The name comes from the fact that the fish might appear to have three tails as the large and rounded soft dorsal fin and anal fin extend far back on the body and closely resemble the tail in color and shape.
The tripletail has a distinctive appearance.
The body is flat and shaped like an overly large almond. The body is laterally compressed and deep.
The body colour of the tripletail may change at different stages of the fish cycle.
The triangular head has a large diagonal mouth. The tripletail fish changes its head shape as it ages. The top of the head becomes more pronounced as the fish ages.
The eyes are small and mounted far forward on the head.
Females are somewhat larger than males, and typically tripletail reaches a length of more than three feet.
The fish mostly weigh more than 40 pounds.
The three caudal dorsal and anal fins are almond round and resemble the three tails.
Tripletail, being lazy, are fond of drifting, especially beneath floating material, boats, and buoys and present adjacent to posts and pilings, usually in the shadows.
Tripletail are present in most tropical and subtropical seas and distributed throughout the world, such as Japan, Fiji, and Tuvalu. The tripletail is usually solitary but can be found in schools as well.
Tripletail fish is an opportunistic eater. The fish float sideways to fool prey into coming near before striking. Their food includes,

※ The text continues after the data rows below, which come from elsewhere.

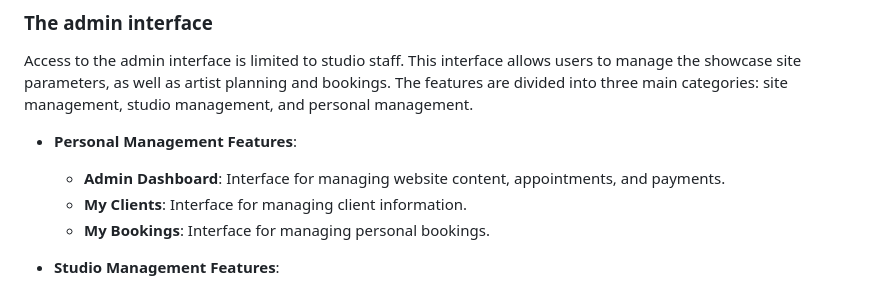
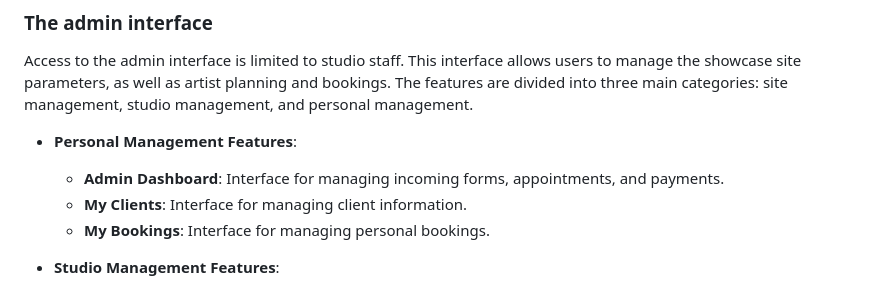
Before and after one commit to easartem/CS50, a Markdown page: project/README.md, the part around the change. Rendered like a GitHub page.

Commit message:
Mon, Jul 8, 2024, 3:31 PM +02:00

```diff
--- a/project/README.md
+++ b/project/README.md
@@ -57,7 +57,7 @@ The showcase website is a multi-page site designed to present the tattoo studio
 Access to the admin interface is limited to studio staff. This interface allows users to manage the showcase site parameters, as well as artist planning and bookings. The features are divided into three main categories: site management, studio management, and personal management.
 
 - **Personal Management Features**:
-  - **Admin Dashboard**: Interface for managing website content, appointments, and payments.
+  - **Admin Dashboard**: Interface for managing incoming forms, appointments, and payments.
   - **My Clients**: Interface for managing client information.
   - **My Bookings**: Interface for managing personal bookings.
 
```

In the United States, triple tail fish are distributed across Massachusetts south along the Atlantic coast and throughout the Gulf of Mexico.
On the Gulf coast, tripletail are present in water less than 20 feet deep. However, the adult tripletail may be present in deeper waters.

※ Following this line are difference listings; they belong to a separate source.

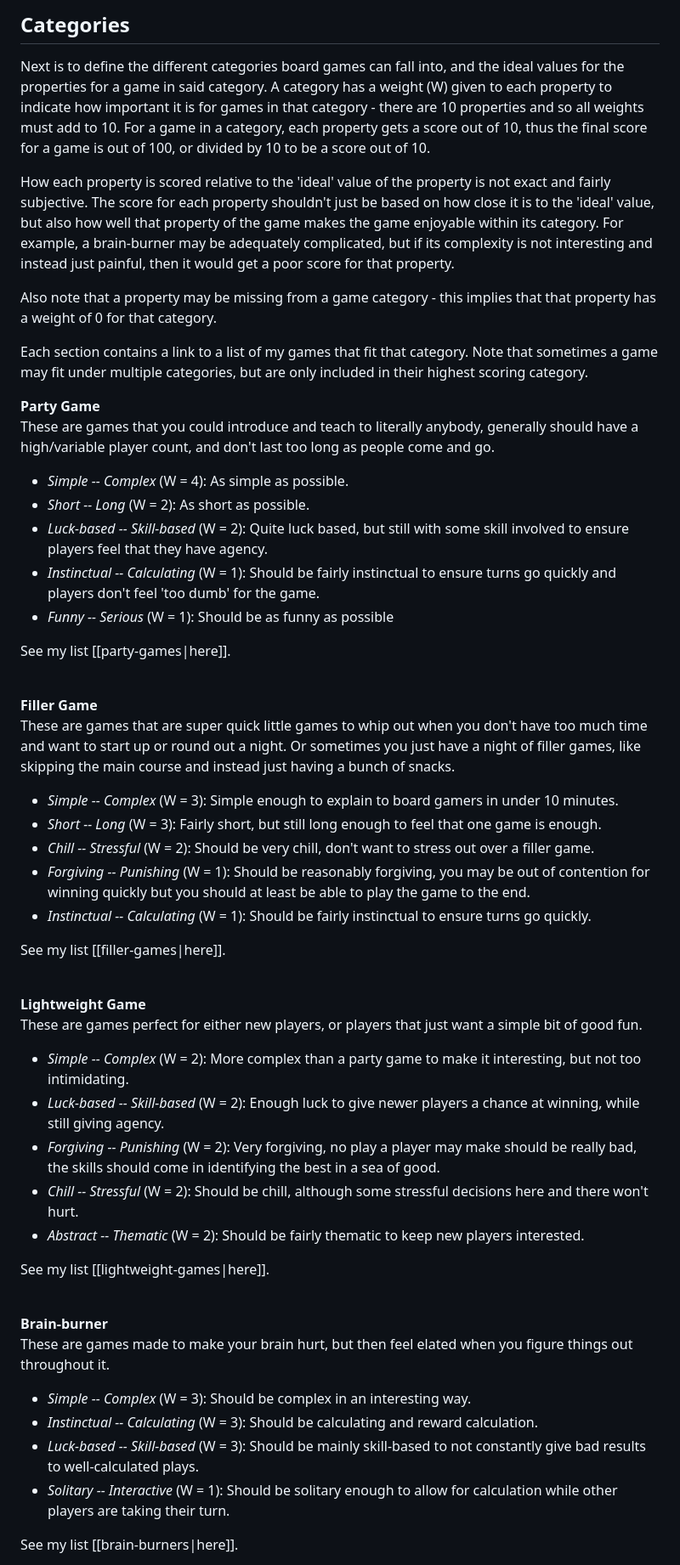
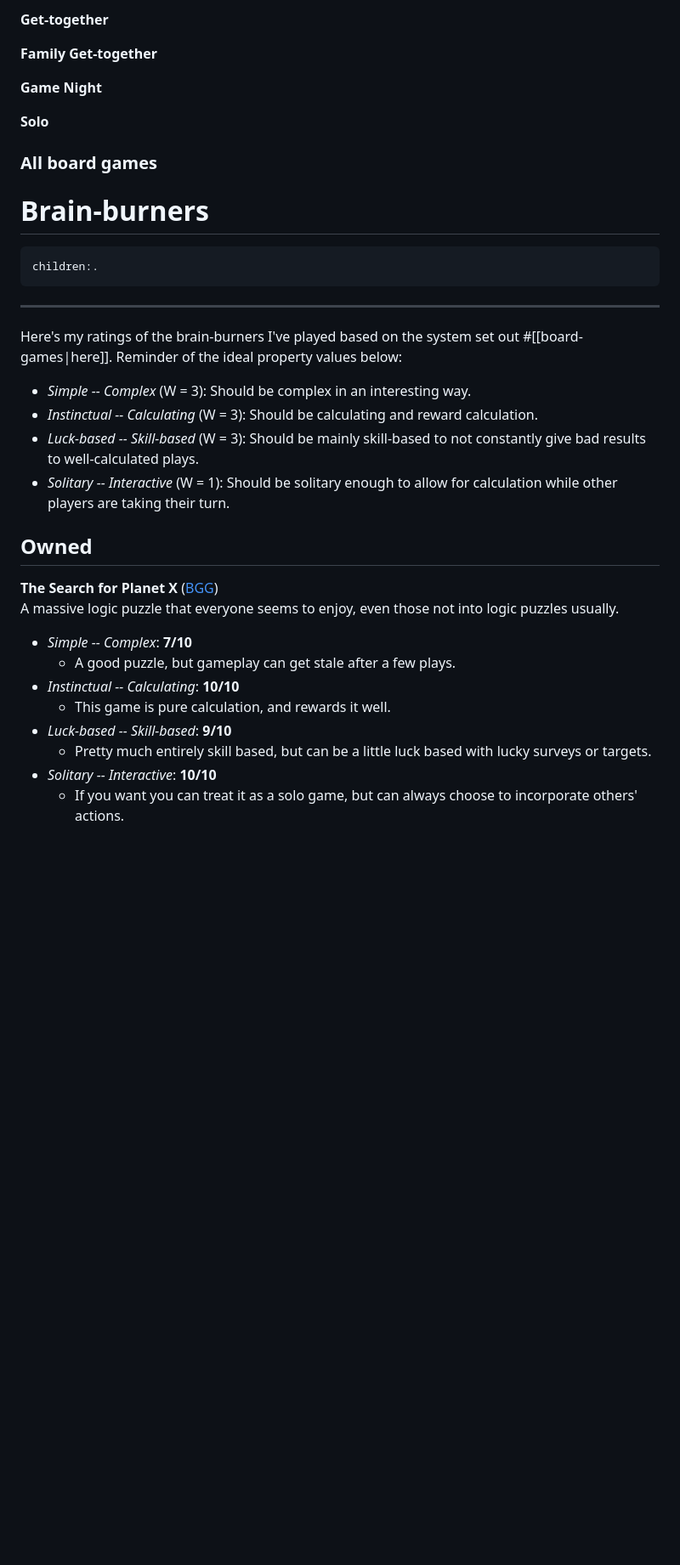
Before and after one commit to cmoodie/connormoodie.com, a Markdown page: docs/board-games.md, the part around the change printed below. Shown: that part at 85% size. GitHub-like rendering; blank space fills up the shorter version.

````diff
--- a/docs/board-games.md
+++ b/docs/board-games.md
@@ -43,49 +62,36 @@ Chill games feel relaxing to play with no time pressure whatsoever; stressful ga
 
-## Categories
-Next is to define the different categories board games can fall into, and the ideal values for the properties for a game in said category. A category has a weight (W) given to each property to indicate how important it is for games in that category - there are 10 properties and so all weights must add to 10. For a game in a category, each property gets a score out of 10, thus the final score for a game is out of 100, or divided by 10 to be a score out of 10.
+**Get-together**<br>
 
-How each property is scored relative to the 'ideal' value of the property is not exact and fairly subjective. The score for each property shouldn't just be based on how close it is to the 'ideal' value, but also how well that property of the game makes the game enjoyable within its category. For example, a brain-burner may be adequately complicated, but if its complexity is not interesting and instead just painful, then it would get a poor score for that property.
+**Family Get-together**<br>
 
-Also note that a property may be missing from a game category - this implies that that property has a weight of 0 for that category.
+**Game Night**<br>
 
-Each section contains a link to a list of my games that fit that category. Note that sometimes a game may fit under multiple categories, but are only included in their highest scoring category.
+**Solo**<br>
 
-**Party Game**<br>
-These are games that you could introduce and teach to literally anybody, generally should have a high/variable player count, and don't last too long as people come and go.
-* *Simple -- Complex* (W = 4): As simple as possible.
-* *Short -- Long* (W = 2): As short as possible.
-* *Luck-based -- Skill-based* (W = 2): Quite luck based, but still with some skill involved to ensure players feel that they have agency.
-* *Instinctual -- Calculating* (W = 1): Should be fairly instinctual to ensure turns go quickly and players don't feel 'too dumb' for the game.
-* *Funny -- Serious* (W = 1): Should be as funny as possible
 
-See my list [[party-games|here]].<br><br>
+### All board games
+# Brain-burners
+```query
+children:.
+```
+---
 
-**Filler Game**<br>
-These are games that are super quick little games to whip out when you don't have too much time and want to start up or round out a night. Or sometimes you just have a night of filler games, like skipping the main course and instead just having a bunch of snacks.
-* *Simple -- Complex* (W = 3): Simple enough to explain to board gamers in under 10 minutes.
-* *Short -- Long* (W = 3): Fairly short, but still long enough to feel that one game is enough.
-* *Chill -- Stressful* (W = 2): Should be very chill, don't want to stress out over a filler game.
-* *Forgiving -- Punishing* (W = 1): Should be reasonably forgiving, you may be out of contention for winning quickly but you should at least be able to play the game to the end.
-* *Instinctual -- Calculating* (W = 1): Should be fairly instinctual to ensure turns go quickly.
+Here's my ratings of the brain-burners I've played based on the system set out #[[board-games|here]]. Reminder of the ideal property values below:
 
-See my list [[filler-games|here]].<br><br>
-
-**Lightweight Game**<br>
-These are games perfect for either new players, or players that just want a simple bit of good fun.
-* *Simple -- Complex* (W = 2): More complex than a party game to make it interesting, but not too intimidating.
-* *Luck-based -- Skill-based* (W = 2): Enough luck to give newer players a chance at winning, while still giving agency.
-* *Forgiving -- Punishing* (W = 2): Very forgiving, no play a player may make should be really bad, the skills should come in identifying the best in a sea of good.
-* *Chill -- Stressful* (W = 2): Should be chill, although some stressful decisions here and there won't hurt.
-* *Abstract -- Thematic* (W = 2): Should be fairly thematic to keep new players interested.
-
-See my list [[lightweight-games|here]].<br><br>
-
-**Brain-burner**<br>
-These are games made to make your brain hurt, but then feel elated when you figure things out throughout it.
 * *Simple -- Complex* (W = 3): Should be complex in an interesting way.
 * *Instinctual -- Calculating* (W = 3): Should be calculating and reward calculation.
 * *Luck-based -- Skill-based* (W = 3): Should be mainly skill-based to not constantly give bad results to well-calculated plays.
 * *Solitary -- Interactive* (W = 1): Should be solitary enough to allow for calculation while other players are taking their turn.
 
-See my list [[brain-burners|here]].<br><br>
+## Owned
+**The Search for Planet X** ([BGG](https://boardgamegeek.com/boardgame/279537/search-planet-x))<br>
+A massive logic puzzle that everyone seems to enjoy, even those not into logic puzzles usually.
+* *Simple -- Complex*: **7/10**
+  * A good puzzle, but gameplay can get stale after a few plays.
+* *Instinctual -- Calculating*: **10/10**
+  * This game is pure calculation, and rewards it well.
+* *Luck-based -- Skill-based*: **9/10**
+  * Pretty much entirely skill based, but can be a little luck based with lucky surveys or targets.
+* *Solitary -- Interactive*: **10/10**
+  * If you want you can treat it as a solo game, but can always choose to incorporate others' actions.
 
````
Also changed, not shown: other parts of docs/board-games.md (+110 -52 lines).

The tripletail life cycle is comprised of three main stages,
In the Northern Gulf, the primary spawning season is from June through August, and females spawn once every three to five days during the spawning season.
A tripletail female produces 4.5 to 8 million eggs in a season. July is the peak season, and mainly spawning occurs in offshore deeper waters.
Larval fish are rare in coastal waters, and juvenile fish are associated with shaded structures and are mostly present in floating patches of Sargassum or other types of drift algae.
0.35-0.37 inches transition mainly occurs from larval to the juvenile stage.
The study shows that males mature earlier; half of the males reach maturity at only 10.6 inches, while 50% of female tripletail are sexually mature at a total length of 17.6 inches.